2014 NESCent/BEACON Evolution Symposium

Evolution in Action

National Association of Biology Teachers (NABT) Professional Development Conference

November 14th, 2014
12:15 - 4:15 PM
Cleveland Convention Center, Room 25B
Cleveland, OH

Evolution in Action draws on the idea that evolutionary change occurs in any system when replication, variation (mutation) and differential fitness (competition) are present. The 2014 Evolution Symposium highlights Evolution in Action by presenting scientists from the BEACON Center for the Study of Evolution in Action, an NSF Science and Technology Center founded with the mission of illuminating and harnessing the power of evolution to advance science and technology and benefit society.  This year's speakers, all BEACON scientists, work with evolutionary processes in experimental systems, apply evolutionary principles of adaptation and resiliency in computer science and engineering design, or use computational systems in tandem with biological experiments to test complex biological hypotheses.

The symposium will be followed by a two-hour teacher workshop (on Saturday, Nov. 15th from 10 AM to noon) which will provide participants with resources, ideas and strategies to introduce the topic of Evolution in Action in their classroom.

Examining the Evolution of a Novel Trait in a Long-Term Experiment with E. coli
Dr. Zachary David Blount
Postdoctoral Research Associate
Michigan State University

Experiments with fast-growing microbes have become one of the principle means of studying evolution over the last few decades.  The oldest and best studied is the E. coli Long-Term Evolution Experiment (LTEE) begun in 1988 by Dr. Richard Lenski of Michigan State University.  This 60,000 (and counting) generation experiment has presented opportunities to examine many aspects of evolution.  In this talk Dr. Blount will focus on one of these opportunities:  the evolution of a novel trait, aerobic growth on citrate.  Research into the origin, evolution, and consequences of this trait has shed light on the role of history in evolution, the origins of evolutionary novelty, and has even unveiled a possible instance of speciation in the lab. 

Blount Lab Homepage
E. coli Long-term Experimental Evolution Project Site

Digital Darwin: Evolution Action in Your Computer
Dr. Robert T. Pennock
Lyman Briggs College
Departments of Philosophy
Computer Science & Engineering
Ecology, Evolutionary Biology & Behavior
Michigan State University

Co-Principal Investigator, BEACON Center for the Study of Evolution in Action
Evolutionary processes that shape the biological world can also be instantiated in virtual environments in a computer, making possible new sorts of evolutionary experiments.  Digital evolution systems can also be harnessed to help solve complex engineering problems.  They also now provide an exciting new approach for inquiry-based learning that improves students’ understanding and appreciation of evolutionary science.

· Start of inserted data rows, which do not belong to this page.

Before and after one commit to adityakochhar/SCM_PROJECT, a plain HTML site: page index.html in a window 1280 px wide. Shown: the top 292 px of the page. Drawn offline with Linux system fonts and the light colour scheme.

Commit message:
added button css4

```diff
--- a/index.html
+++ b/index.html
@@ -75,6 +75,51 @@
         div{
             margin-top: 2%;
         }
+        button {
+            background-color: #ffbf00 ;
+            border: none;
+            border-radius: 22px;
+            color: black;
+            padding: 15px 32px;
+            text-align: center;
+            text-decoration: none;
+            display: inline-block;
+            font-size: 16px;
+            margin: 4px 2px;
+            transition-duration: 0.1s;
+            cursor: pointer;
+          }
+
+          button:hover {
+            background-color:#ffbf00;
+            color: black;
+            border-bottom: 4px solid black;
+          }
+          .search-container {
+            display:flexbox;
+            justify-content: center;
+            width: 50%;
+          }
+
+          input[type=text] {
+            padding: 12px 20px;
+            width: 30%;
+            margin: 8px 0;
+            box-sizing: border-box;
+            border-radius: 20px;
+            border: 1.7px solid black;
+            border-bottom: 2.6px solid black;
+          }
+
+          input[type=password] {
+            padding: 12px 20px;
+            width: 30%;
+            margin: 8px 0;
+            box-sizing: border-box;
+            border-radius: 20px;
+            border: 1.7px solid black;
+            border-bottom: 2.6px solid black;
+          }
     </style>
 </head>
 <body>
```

BEACON Center for the Study of Evolution in Action

Making Scents: How Birds Use Odors to Communicate
Dr. Danielle Whittaker
Managing Director
BEACON Center for the Study of Evolution in Action
Michigan State University

Communication in all modalities plays a key role in mate choice and, consequently, sexual selection and speciation. Contrary to long-held beliefs, birds, like mammals, produce and detect odors that contain information about an individual's identity, reproductive readiness, and quality. These odor compounds are found in preen oil, secreted from the avian uropygial gland and spread on the feathers for protection and maintenance. Most recently, we have found evidence that the uropygial gland that harbors symbiotic bacteria, which may actually produce the odors used by the birds. Dr. Whittaker will discuss her work on chemical communication in the dark-eyed junco, a North American sparrow, and its implications for understanding avian mate choice, speciation, and evolution.

The Junco Project

Ladybugs and Robots: Using Evolutionary Computation to Evolve Complex Behaviors
Dr. Terence Soule
Department of Computer Science
University of Idaho

At the BEACON Center for the Study of Evolution in Action, we apply evolutionary computation to various aspects of teaching and learning. In this talk Dr. Soule will explore two on-going projects being conducted at the University of Idaho in collaboration with other BEACON scientists. The Ladybug Game is a computer based, evolutionary game designed to help explain evolution to audiences ranging from kindergarten to adults, by allowing the player to either observe or participate in the evolutionary process. The second project uses evolutionary computation, a form of machine learning, to help people train robots. The program repeats this evolutionary process until a successful, i.e. highly fit, behavior is found, making it possible for a person to evolve fairly complex behaviors for a robot.

Ladybug Game

2014 Teacher Workshop
Receive resources, ideas and strategies to introduce Evolution in Action in your classroom.

November 15th, 2014
10 AM - Noon
Cleveland Convention Center, Room 17
For more information about the 2014 NABT Conference, including registration please go to the NABT website.